The consulting EA may need to be facilitated on reaching out to internal - client - resources. however he will have access to his extended network from his firm
The above is by no means a comprehensive list though it may weigh in while one considers a switch from being a consulting EA to a full-time EA. Do ping with your inputs and I will add to it.

ps: Added note from a fellow EA (Kurt Barndt)  "I would add you serve who ever pays you.  If you work for a services organization sometimes you are put in the position to balance your company’s interests with that of your client(s).  Working in house has an easier alignment from a company perspective however organizational/peer alignments become more significant especially as there are less and less in-house employees in the ever growing services-based environment."

Monday, November 14, 2011

Does IT Matter? Warren Buffet says Sure: By investing in Business of IT

Almost a decade after Nicholas G. Carr ignited a firestorm with his Opinion piece in the Harvard Business Review "Why IT Doesn't Matter," Warren Buffet has answered.

For years after the Mr. Carr’s article and book were published, IT executives and technocrats tried refuting the view with logical arguments. Perhaps the most resounding rebuttal to the view is the action by the Oracle of Omaha.
Media today is abuzz on the move Berkshire Hathaway investing $10.7 billion in International Business Machines (IBM) this year. What makes it noteworthy is that Warren Buffet had for long refrained from making major investments in tech companies.  In an interview, Mr. Buffett was quoted saying "It's a company that helps IT departments do their job better, It is a big deal for a big company to change auditors, change law firms”  . or for IT departments to move away from using IBM. … Buffet was also quoted saying that as the company retains existing clients, they are growing substantially around the globe.  (Ref: CNBC Interview transcript)

What was unsaid in the interview with Mr. Buffet was how well IBM has embraced the global delivery model , a.k.a Offshoring pioneered by Indian firms – TCS, Infosys, Wipro et al.  It is expected that in 2011 , IBM will recruit approximately 24,000 more employees taking it to a total of nearly 154,000 employees from India.  IBM India account for about 90,000 employees. Roughly translated, IBM's Indian employees would generate $35 billion of IBM's revenues in 2010 (out of about $120 billion) [Wikipedia
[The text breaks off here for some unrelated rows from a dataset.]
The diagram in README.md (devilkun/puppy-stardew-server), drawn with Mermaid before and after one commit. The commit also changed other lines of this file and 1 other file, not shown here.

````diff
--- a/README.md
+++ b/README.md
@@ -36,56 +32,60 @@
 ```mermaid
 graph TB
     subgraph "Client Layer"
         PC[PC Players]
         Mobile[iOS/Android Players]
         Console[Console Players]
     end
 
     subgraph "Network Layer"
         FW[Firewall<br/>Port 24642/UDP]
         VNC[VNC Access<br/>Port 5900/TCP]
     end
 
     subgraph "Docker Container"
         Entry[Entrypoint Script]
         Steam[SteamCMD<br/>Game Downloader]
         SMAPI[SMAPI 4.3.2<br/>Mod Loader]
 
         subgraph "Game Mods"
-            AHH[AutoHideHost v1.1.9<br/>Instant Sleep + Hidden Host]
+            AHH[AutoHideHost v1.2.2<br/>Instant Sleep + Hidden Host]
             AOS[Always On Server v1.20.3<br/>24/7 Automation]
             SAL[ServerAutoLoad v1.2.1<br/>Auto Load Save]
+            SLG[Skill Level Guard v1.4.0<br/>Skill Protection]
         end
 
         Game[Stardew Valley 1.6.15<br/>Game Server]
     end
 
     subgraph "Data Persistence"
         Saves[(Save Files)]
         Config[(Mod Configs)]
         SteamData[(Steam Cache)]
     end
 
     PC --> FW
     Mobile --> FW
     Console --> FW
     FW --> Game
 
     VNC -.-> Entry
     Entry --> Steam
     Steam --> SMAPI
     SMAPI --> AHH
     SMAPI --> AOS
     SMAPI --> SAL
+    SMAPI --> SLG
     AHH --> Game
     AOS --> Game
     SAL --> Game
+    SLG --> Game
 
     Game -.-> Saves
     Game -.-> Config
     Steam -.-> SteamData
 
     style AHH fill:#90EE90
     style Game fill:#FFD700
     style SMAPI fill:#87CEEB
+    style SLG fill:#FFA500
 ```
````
The Enterprise Architect in me is fascinated by the move. More than any the utopian goal of “moving up the value” chain, excelling in the “business of IT” that most technocrats profess to, the action by an uber business strategist : investing $10.7 billion in an IT firm in the current economic climate speaks volumes.